Write out all the data below exactly.

[Exercise materials Boundary: Start]

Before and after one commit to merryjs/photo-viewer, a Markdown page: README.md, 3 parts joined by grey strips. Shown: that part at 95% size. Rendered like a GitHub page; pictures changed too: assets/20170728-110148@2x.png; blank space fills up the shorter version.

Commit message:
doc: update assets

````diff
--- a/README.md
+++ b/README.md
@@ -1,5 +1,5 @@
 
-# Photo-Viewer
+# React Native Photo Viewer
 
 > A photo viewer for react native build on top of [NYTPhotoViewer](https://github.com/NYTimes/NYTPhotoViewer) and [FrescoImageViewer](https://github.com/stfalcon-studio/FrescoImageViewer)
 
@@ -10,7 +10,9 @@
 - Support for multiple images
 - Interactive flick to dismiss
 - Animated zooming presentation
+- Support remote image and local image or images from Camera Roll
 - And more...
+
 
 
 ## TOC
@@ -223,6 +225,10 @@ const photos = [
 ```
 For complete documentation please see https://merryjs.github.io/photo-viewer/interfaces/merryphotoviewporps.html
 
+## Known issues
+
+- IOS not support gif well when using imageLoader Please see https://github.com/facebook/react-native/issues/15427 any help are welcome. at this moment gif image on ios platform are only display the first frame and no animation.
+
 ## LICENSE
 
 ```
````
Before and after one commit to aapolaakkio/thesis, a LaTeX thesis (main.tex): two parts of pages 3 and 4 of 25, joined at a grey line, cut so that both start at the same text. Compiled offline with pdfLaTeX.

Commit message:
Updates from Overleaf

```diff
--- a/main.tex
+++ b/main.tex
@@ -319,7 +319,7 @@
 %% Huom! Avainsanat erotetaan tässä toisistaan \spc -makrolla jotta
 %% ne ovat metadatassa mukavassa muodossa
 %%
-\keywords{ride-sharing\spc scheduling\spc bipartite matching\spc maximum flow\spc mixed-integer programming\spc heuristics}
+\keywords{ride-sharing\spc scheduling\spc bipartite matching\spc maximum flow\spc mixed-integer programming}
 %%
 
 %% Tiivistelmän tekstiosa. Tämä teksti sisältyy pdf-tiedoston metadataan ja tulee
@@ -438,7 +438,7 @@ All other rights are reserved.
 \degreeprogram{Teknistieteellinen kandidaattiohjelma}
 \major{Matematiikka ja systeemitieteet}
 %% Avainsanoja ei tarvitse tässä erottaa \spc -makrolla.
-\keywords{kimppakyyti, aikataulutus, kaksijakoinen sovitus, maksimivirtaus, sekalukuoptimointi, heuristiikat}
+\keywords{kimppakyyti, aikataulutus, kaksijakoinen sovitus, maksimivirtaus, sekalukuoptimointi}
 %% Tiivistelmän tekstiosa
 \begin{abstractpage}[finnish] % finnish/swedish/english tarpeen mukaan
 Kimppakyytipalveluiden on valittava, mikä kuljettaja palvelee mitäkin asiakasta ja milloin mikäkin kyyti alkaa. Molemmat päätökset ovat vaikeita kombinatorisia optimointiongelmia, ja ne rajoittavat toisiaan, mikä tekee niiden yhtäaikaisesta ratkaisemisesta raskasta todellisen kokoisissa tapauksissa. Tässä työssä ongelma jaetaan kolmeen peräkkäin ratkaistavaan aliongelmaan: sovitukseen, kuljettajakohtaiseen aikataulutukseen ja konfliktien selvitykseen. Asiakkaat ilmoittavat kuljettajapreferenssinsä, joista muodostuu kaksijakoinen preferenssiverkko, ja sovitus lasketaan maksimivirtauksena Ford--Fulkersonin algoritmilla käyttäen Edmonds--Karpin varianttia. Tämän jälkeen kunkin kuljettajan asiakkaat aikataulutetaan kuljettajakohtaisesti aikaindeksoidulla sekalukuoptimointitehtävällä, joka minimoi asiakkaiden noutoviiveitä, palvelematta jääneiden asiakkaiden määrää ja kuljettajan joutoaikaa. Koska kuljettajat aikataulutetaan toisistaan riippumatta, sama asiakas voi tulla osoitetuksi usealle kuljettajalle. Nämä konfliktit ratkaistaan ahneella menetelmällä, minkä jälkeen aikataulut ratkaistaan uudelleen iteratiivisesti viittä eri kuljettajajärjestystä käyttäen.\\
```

[Exercise materials Boundary: End]

Solution to this exercise:
Before and after one commit to merryjs/photo-viewer, a Markdown page: README.md, 3 parts joined by grey strips. Shown: that part at 95% size. Rendered like a GitHub page; pictures changed too: assets/20170728-110148@2x.png; blank space fills up the shorter version.

Commit message:
doc: update assets

````diff
--- a/README.md
+++ b/README.md
@@ -1,5 +1,5 @@
 
-# Photo-Viewer
+# React Native Photo Viewer
 
 > A photo viewer for react native build on top of [NYTPhotoViewer](https://github.com/NYTimes/NYTPhotoViewer) and [FrescoImageViewer](https://github.com/stfalcon-studio/FrescoImageViewer)
 
@@ -10,7 +10,9 @@
 - Support for multiple images
 - Interactive flick to dismiss
 - Animated zooming presentation
+- Support remote image and local image or images from Camera Roll
 - And more...
+
 
 
 ## TOC
@@ -223,6 +225,10 @@ const photos = [
 ```
 For complete documentation please see https://merryjs.github.io/photo-viewer/interfaces/merryphotoviewporps.html
 
+## Known issues
+
+- IOS not support gif well when using imageLoader Please see https://github.com/facebook/react-native/issues/15427 any help are welcome. at this moment gif image on ios platform are only display the first frame and no animation.
+
 ## LICENSE
 
 ```
````
Before and after one commit to aapolaakkio/thesis, a LaTeX thesis (main.tex): two parts of pages 3 and 4 of 25, joined at a grey line, cut so that both start at the same text. Compiled offline with pdfLaTeX.

Commit message:
Updates from Overleaf

```diff
--- a/main.tex
+++ b/main.tex
@@ -319,7 +319,7 @@
 %% Huom! Avainsanat erotetaan tässä toisistaan \spc -makrolla jotta
 %% ne ovat metadatassa mukavassa muodossa
 %%
-\keywords{ride-sharing\spc scheduling\spc bipartite matching\spc maximum flow\spc mixed-integer programming\spc heuristics}
+\keywords{ride-sharing\spc scheduling\spc bipartite matching\spc maximum flow\spc mixed-integer programming}
 %%
 
 %% Tiivistelmän tekstiosa. Tämä teksti sisältyy pdf-tiedoston metadataan ja tulee
@@ -438,7 +438,7 @@ All other rights are reserved.
 \degreeprogram{Teknistieteellinen kandidaattiohjelma}
 \major{Matematiikka ja systeemitieteet}
 %% Avainsanoja ei tarvitse tässä erottaa \spc -makrolla.
-\keywords{kimppakyyti, aikataulutus, kaksijakoinen sovitus, maksimivirtaus, sekalukuoptimointi, heuristiikat}
+\keywords{kimppakyyti, aikataulutus, kaksijakoinen sovitus, maksimivirtaus, sekalukuoptimointi}
 %% Tiivistelmän tekstiosa
 \begin{abstractpage}[finnish] % finnish/swedish/english tarpeen mukaan
 Kimppakyytipalveluiden on valittava, mikä kuljettaja palvelee mitäkin asiakasta ja milloin mikäkin kyyti alkaa. Molemmat päätökset ovat vaikeita kombinatorisia optimointiongelmia, ja ne rajoittavat toisiaan, mikä tekee niiden yhtäaikaisesta ratkaisemisesta raskasta todellisen kokoisissa tapauksissa. Tässä työssä ongelma jaetaan kolmeen peräkkäin ratkaistavaan aliongelmaan: sovitukseen, kuljettajakohtaiseen aikataulutukseen ja konfliktien selvitykseen. Asiakkaat ilmoittavat kuljettajapreferenssinsä, joista muodostuu kaksijakoinen preferenssiverkko, ja sovitus lasketaan maksimivirtauksena Ford--Fulkersonin algoritmilla käyttäen Edmonds--Karpin varianttia. Tämän jälkeen kunkin kuljettajan asiakkaat aikataulutetaan kuljettajakohtaisesti aikaindeksoidulla sekalukuoptimointitehtävällä, joka minimoi asiakkaiden noutoviiveitä, palvelematta jääneiden asiakkaiden määrää ja kuljettajan joutoaikaa. Koska kuljettajat aikataulutetaan toisistaan riippumatta, sama asiakas voi tulla osoitetuksi usealle kuljettajalle. Nämä konfliktit ratkaistaan ahneella menetelmällä, minkä jälkeen aikataulut ratkaistaan uudelleen iteratiivisesti viittä eri kuljettajajärjestystä käyttäen.\\
```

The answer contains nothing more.